----- INPUT DATA -----

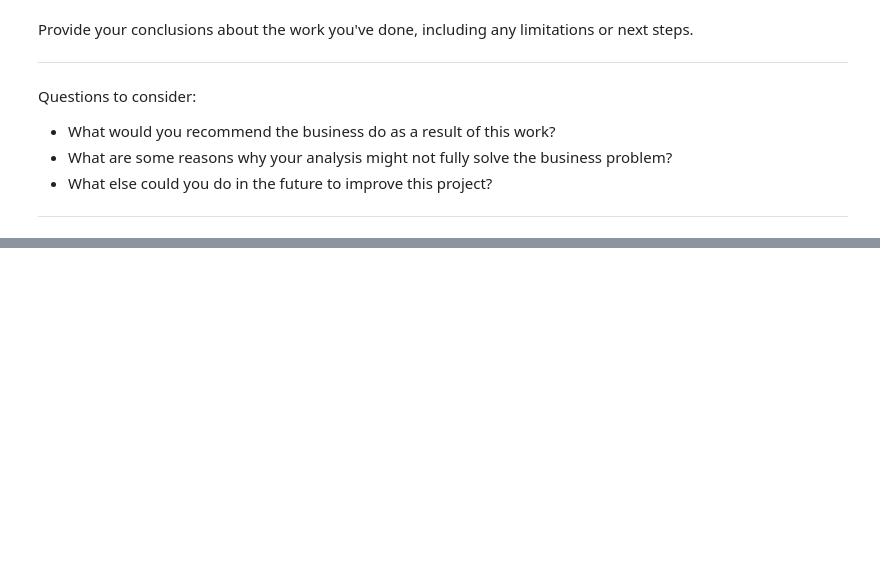
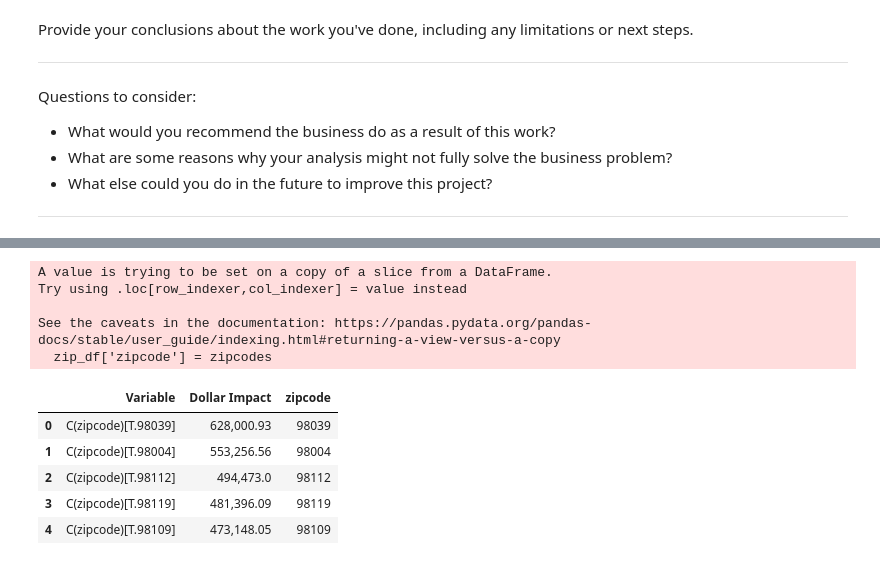
Before and after one commit to Drymander/dsc-phase-2-project, a Jupyter notebook: Housing Project Final.ipynb, the cells around one changed output, grey strips where cells are left out. Cells and saved outputs as stored; diff of their text form; code cells hidden in the pictures; blank space fills up the shorter version.

```diff
--- a/Housing Project Final.ipynb
+++ b/Housing Project Final.ipynb
@@ -1617,0 +1615,3 @@ Questions to consider:
+# %%
+zip_df = coeff_df[coeff_df['Variable'].str.contains("zipcode")]
+zip_df.head()
@@ -1617,0 +1625,24 @@ Questions to consider:
+# %%
+zipcodes = []
+
+for row in zip_df['Variable']:
+    old = row
+    old = old.replace("C(zipcode)[T.", "")
+    old = old.replace("]", "")
+    zipcodes.append(old)
+
+zip_df['zipcode'] = zipcodes
+
+zip_df.head()
+# %% [output]
+A value is trying to be set on a copy of a slice from a DataFrame.
+Try using .loc[row_indexer,col_indexer] = value instead
+
+See the caveats in the documentation: https://pandas.pydata.org/pandas-docs/stable/user_guide/indexing.html#returning-a-view-versus-a-copy
+  zip_df['zipcode'] = zipcodes
+|  | Variable | Dollar Impact | zipcode |
+| 0 | C(zipcode)[T.98039] | 628,000.93 | 98039 |
+| 1 | C(zipcode)[T.98004] | 553,256.56 | 98004 |
+| 2 | C(zipcode)[T.98112] | 494,473.0 | 98112 |
+| 3 | C(zipcode)[T.98119] | 481,396.09 | 98119 |
+| 4 | C(zipcode)[T.98109] | 473,148.05 | 98109 |
```
Also changed, not shown: parts of 14 cells of this notebook, 1 other file.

-----

TASK STATEMENT: Your answer must be an exact copy of the records, free of images.

ANSWER AREA:
Before and after one commit to Drymander/dsc-phase-2-project, a Jupyter notebook: Housing Project Final.ipynb, the cells around one changed output, grey strips where cells are left out. Cells and saved outputs as stored; diff of their text form; code cells hidden in the pictures; blank space fills up the shorter version.

```diff
--- a/Housing Project Final.ipynb
+++ b/Housing Project Final.ipynb
@@ -1617,0 +1615,3 @@ Questions to consider:
+# %%
+zip_df = coeff_df[coeff_df['Variable'].str.contains("zipcode")]
+zip_df.head()
@@ -1617,0 +1625,24 @@ Questions to consider:
+# %%
+zipcodes = []
+
+for row in zip_df['Variable']:
+    old = row
+    old = old.replace("C(zipcode)[T.", "")
+    old = old.replace("]", "")
+    zipcodes.append(old)
+
+zip_df['zipcode'] = zipcodes
+
+zip_df.head()
+# %% [output]
+A value is trying to be set on a copy of a slice from a DataFrame.
+Try using .loc[row_indexer,col_indexer] = value instead
+
+See the caveats in the documentation: https://pandas.pydata.org/pandas-docs/stable/user_guide/indexing.html#returning-a-view-versus-a-copy
+  zip_df['zipcode'] = zipcodes
+|  | Variable | Dollar Impact | zipcode |
+| 0 | C(zipcode)[T.98039] | 628,000.93 | 98039 |
+| 1 | C(zipcode)[T.98004] | 553,256.56 | 98004 |
+| 2 | C(zipcode)[T.98112] | 494,473.0 | 98112 |
+| 3 | C(zipcode)[T.98119] | 481,396.09 | 98119 |
+| 4 | C(zipcode)[T.98109] | 473,148.05 | 98109 |
```
Also changed, not shown: parts of 14 cells of this notebook, 1 other file.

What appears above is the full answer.